In “ILL by the Numbers: Using Custom Searches and Statistics to Increase the Noticeability of Your ILL Department,” we learned more about searches and reporting. You should keep metrics and provide reports to keep conversations going, keep you relevant. Make your data available (which we do). Examples were shown. You can customize and share these with library staff who don’t come to you.
Stan gave his presentation, “Stop saying No: Improving Fill Rates and Reducing Lending Denials in Interlibrary Loan,” which, along with the other sessions, is viewable on the Atlas Systems’ training site. Attendees responded with numerous questions and comments. The photo is below: he had a full house.
In “Unlocking the Interlibrary Loan Code for the United States,” we learned about the latest undertaking of the Code revision, headed by Ohio State University. It will now be updated every 7 years to keep it current.
Its purpose: to establish principles to facilitate requesting and regulate the exchange of materials. It only applies to US libraries; international code is dictated by IFLA. The Code pertains to all library types and sizes and is system-neutral. The original code is 100 years old this year and began as the Code of Practice in 1916. Interesting quotes were shared from the original code.
What to do now: make sure your local practice and policies are not in violation of the Code.
- ILL is for single patron use and not for groups or classes
- Use secure packaging, no staples, and no labels on books
- Ship to correct location
- Pay attention to the redefined due date which eliminates shipping
- The main intention for interlibrary loan is for when you do not have a local copy, or if your local copy is unavailable: missing, damaged, checked out, etc.
- ILL with other countries is encouraged
- Requesting library must specify special requirements, comply with copyright law, be aware of related guidelines (CONTU)
- Pay promptly for lost materials, request renewals before due dates when possible
- Generous loan periods are encouraged as well as lending without fees
- If you do bill, do so promptly
- Fill all formats
- Work with those responsible for negotiating licenses to include favorable ILL terms
In “The Request Must Flow: Practical Workflows for Resource Sharing across Multiple Locations,” Binghamton University’s Melissa Perez recounted the library’s challenges with processing ILL requests at different locations on campus. She emphasized the importance of regular communication between staff, which she facilitates through “Resource Sharing Roundtables” (similar to our RCL DD-ILL summer meetings), and consistency between the locations with regards to policies and workflows.

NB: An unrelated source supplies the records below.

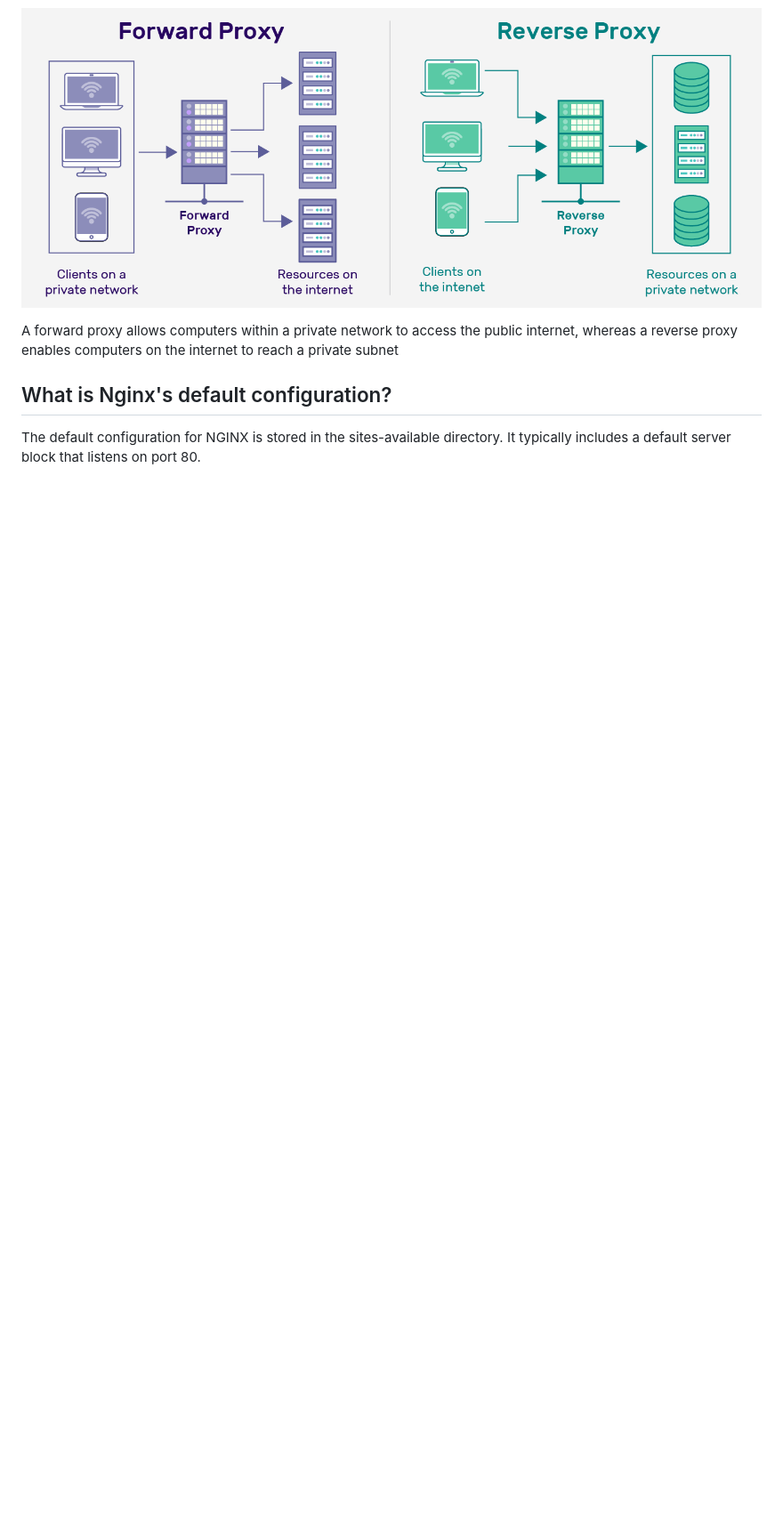
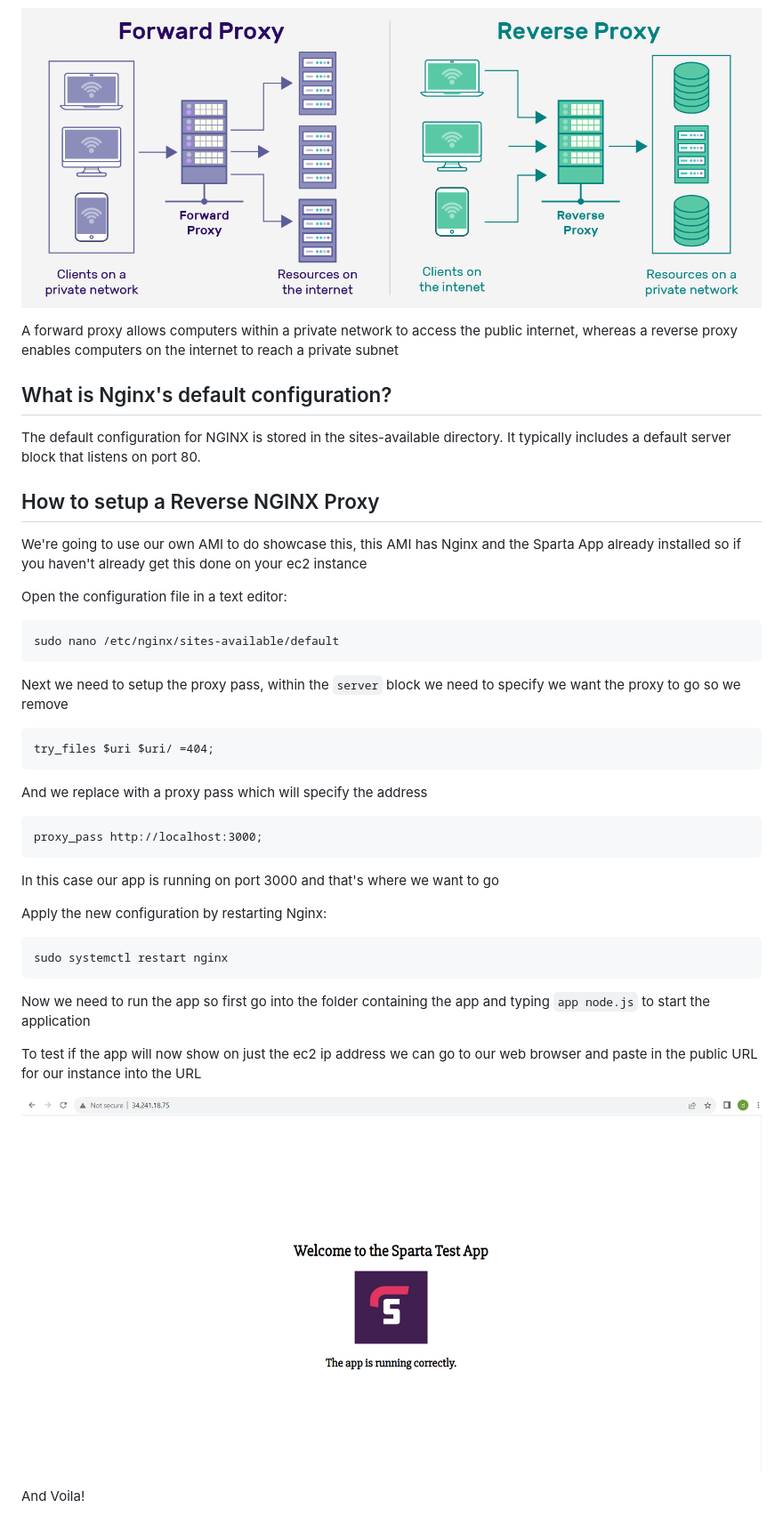
Before and after one commit to shaluomehra/aws_cloud_computing, a Markdown page: reverse_nginx/README.md, the part around the change. Shown: that part at 89% size. Rendered like a GitHub page; pictures changed too: reverse_nginx/Screenshot 2023-10-04 115714.png (added); blank space fills up the shorter version.

Commit message:
reverse nginx how to

````diff
--- a/reverse_nginx/README.md
+++ b/reverse_nginx/README.md
@@ -10,3 +10,34 @@ A forward proxy allows computers within a private network to access the public i
 
 ## What is Nginx's default configuration?
 The default configuration for NGINX is stored in the sites-available directory. It typically includes a default server block that listens on port 80.
+
+## How to setup a Reverse NGINX Proxy
+
+We're going to use our own AMI to do showcase this, this AMI has Nginx and the Sparta App already installed so if you haven't already get this done on your ec2 instance <br>
+
+Open the configuration file in a text editor:
+```
+sudo nano /etc/nginx/sites-available/default
+```
+
+Next we need to setup the proxy pass, within the `server` block we need to specify we want the proxy to go so we remove
+```
+try_files $uri $uri/ =404;
+```
+And we replace with a proxy pass which will specify the address
+```
+proxy_pass http://localhost:3000;
+```
+In this case our app is running on port 3000 and that's where we want to go <br>
+
+Apply the new configuration by restarting Nginx:
+```
+sudo systemctl restart nginx
+```
+Now we need to run the app so first go into the folder containing the app and typing `app node.js` to start the application <br>
+
+To test if the app will now show on just the ec2 ip address we can go to our web browser and paste in the public URL for our instance into the URL
+
+![Screenshot 2023-10-04 115714.png](Screenshot%202023-10-04%20115714.png)
+
+And Voila!
````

The conference concluded with its regular “Unconference” session. Attendees suggested topics which they could then discuss as designated tables. Stan spent quite a bit of time at the RapidILL table, and shared our experience with the RapidR program.